      For a short time our William IV lived at Scorton in the parish of Bolton-on-Swale.This is near Catterick. The parish included the hamlets and villages of Whitwell (the, home of two Dodsworth families), Scorton, Kiplin and others. The living was a curacy under the vicar of Catterick. The Church of St.Mary has a lofty tower and in the churchyard is a large grave dated 1670.This is said to have carried the inscription to Henry Jenkins who died at the age of 169 years!

      Scorton, with its 19th century population of 500 - equal to the rest of the parish put together - is noted for its unusual village green. This is walled, although only for a short height, and is reached by a few steps up from the level of the surrounding roads. It is a favourite scene for village cricket matches. Scorton was famous at one time for its archery contests, which started here in 1673. It is also known for the school founded by Leonard Robinson in 1720. According to Arthur Young who visited the place it was run on the same lines as Eton School and boarders were charged £10 a year. Other expenses brought up the total cost of keeping a boy at the school to about £15 in 1769. A large nunnery, a foundation of the House of St.Clair of Normandy, was built nearby in 1795.The village of Scorton covers an area of 2600 acres. The site of an ancient racecourse has been discovered, possibly dating back to Neolithic times!

      William Daggett IV moved to York between 1801 and 1803. His offspring remained there for half a century and some details of the City are given in the sections dealing with these. The history of York has been largely connected with the Minster, around which so much of its life still revolves. In the year 670 Archbishop Wilfred repaired the derelict church that stood on the site of the present cathedral. The latter was rebuilt in the 12th and 13th centuries until, in 1472, the completed building was reconsecrated in the name of St.Peter the Apostle, as it had always been before. Much of the inside of the choir was burnt down by a fanatic, Jonathan Martin, in February 1829; then during rebuilding a further fire broke out destroying much of the nave roof and the inside of the west tower in 1840. In 1984 the south transept was struck by lightning, resulting in a tragic amount of fire damage.

      York was captured by the Danes in 867 who found that the river afforded an excellent approach. They remained and proceeded to build up the city as a commercial centre.

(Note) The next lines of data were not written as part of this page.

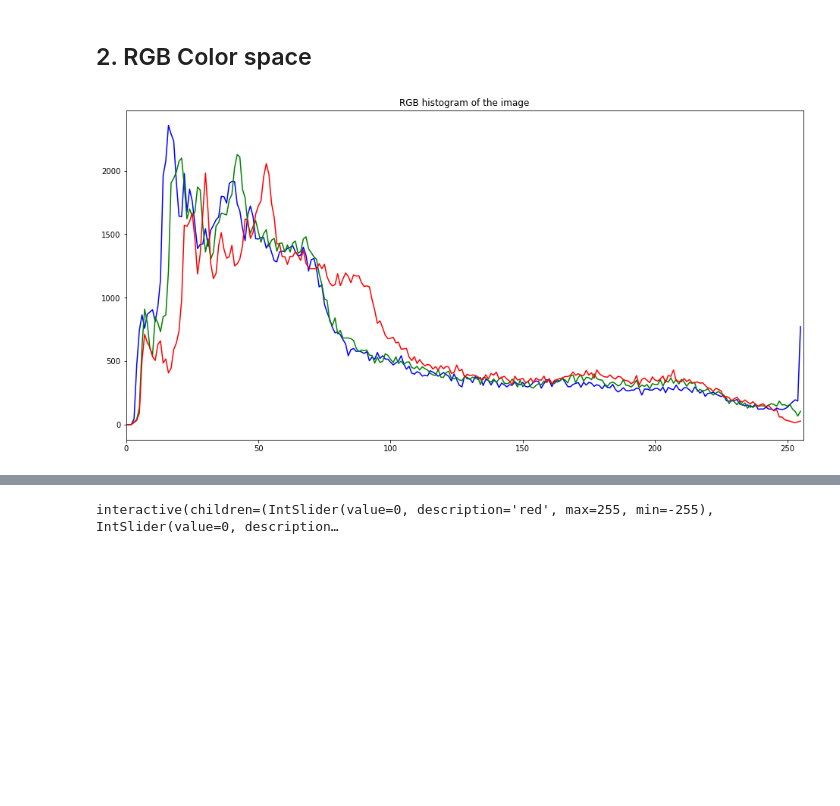
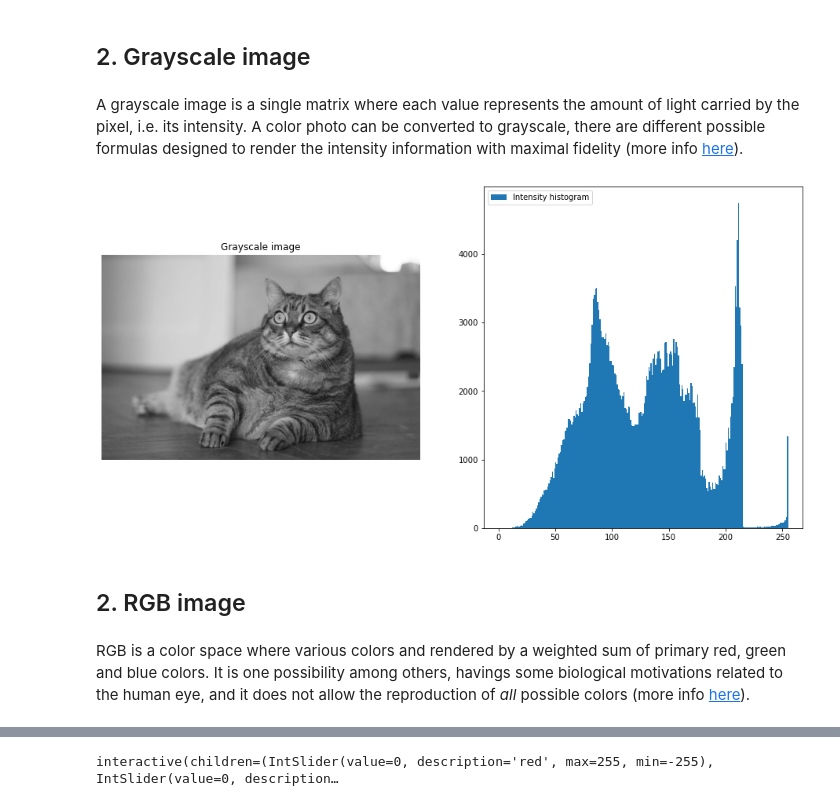
Before and after one commit to MKVatinyan/Computer-Vision, a Jupyter notebook: 1. Colors and resizing.ipynb, the cells around one changed output, grey strips where cells are left out. Saved outputs shown, nothing was run; the diff lists cells and outputs as text; code cells hidden in the pictures; blank space fills up the shorter version.

```diff
--- a/1. Colors and resizing.ipynb
+++ b/1. Colors and resizing.ipynb
@@ -48,12 +57,20 @@ plt.show()
+# %% [markdown]
+## 2. Grayscale image
+# %% [markdown]
+A grayscale image is a single matrix where each value represents the amount of light carried by the pixel, i.e. its intensity. A color photo can be converted to grayscale, there are different possible formulas designed to render the intensity information with maximal fidelity (more info [here](https://en.wikipedia.org/wiki/Grayscale)).
+# %%
+plt.subplot(1, 2, 1)
+plt.title('Grayscale image')
+plt.imshow(img_gray, cmap='gray')
+plt.axis('off')
+
+plt.subplot(1, 2, 2)
+plt.hist(img_gray.ravel(), range=(0,255), label='Intensity histogram', bins = np.arange(256))
+plt.legend()
+plt.show()
+# %% [output]
+[figure, added]
 # %% [markdown]
-## 2. RGB Color space
+## 2. RGB image
-# %%
-color_bgr = ['b','g','r']
-plt.title('RGB histogram of the image')
-for i,col in enumerate(color_bgr):
-    histr = cv2.calcHist([img_color],[i],None,[256],[0,256])
-    plt.plot(histr,color = col)
-    plt.xlim([0,256])
-plt.show()
-# %% [output]
-[figure, removed]
+# %% [markdown]
+RGB is a color space where various colors and rendered by a weighted sum of primary red, green and blue colors. It is one possibility among others, havings some biological motivations related to the human eye, and it does not allow the reproduction of *all* possible colors (more info [here](https://en.wikipedia.org/wiki/RGB_color_model)).
```
Also changed, not shown: parts of 32 cells of this notebook, 5 other files.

During the Civil Wars of the 17th century Charles I retreated to York and in 1644 the City was under siege.

      By the 19th century there were 34 parishes in York; this figure indicates the immense amount of work awaiting the student who merely has the name "York" as a starting-point for his researches!

      There are many modern guide-books to York and the larger towns, and there are several authoritative works on the history of the City - not the least being a separate volume of the Victoria County History.

      When John Daggett came to London in the early 1860's he stayed for a short while in the parish of St.Pancras. Soon afterwards he moved to East London where he remained for many years before taking a house at Muswell Hill.

      He brought up his family in Hackney - then a respectable suburb - and some of his grandchildren also spent their childhood there. Some were born in southwest London. Our own branch of the family moved out to Walthamstow and then to Wanstead or Woodford. After the Second World War they became dispersed in various directions. As these London suburbs have their own well-organised local archives and public libraries, there is no need to give any further description of them here.

Page 2

Page 3

Page 4

Next Chapter 4

Picture taken 1985 Picture taken 2020
Home INDEX Contents Forward Volume 1 Volume 2 Tree chart Miscellaneous RAF Archive Pics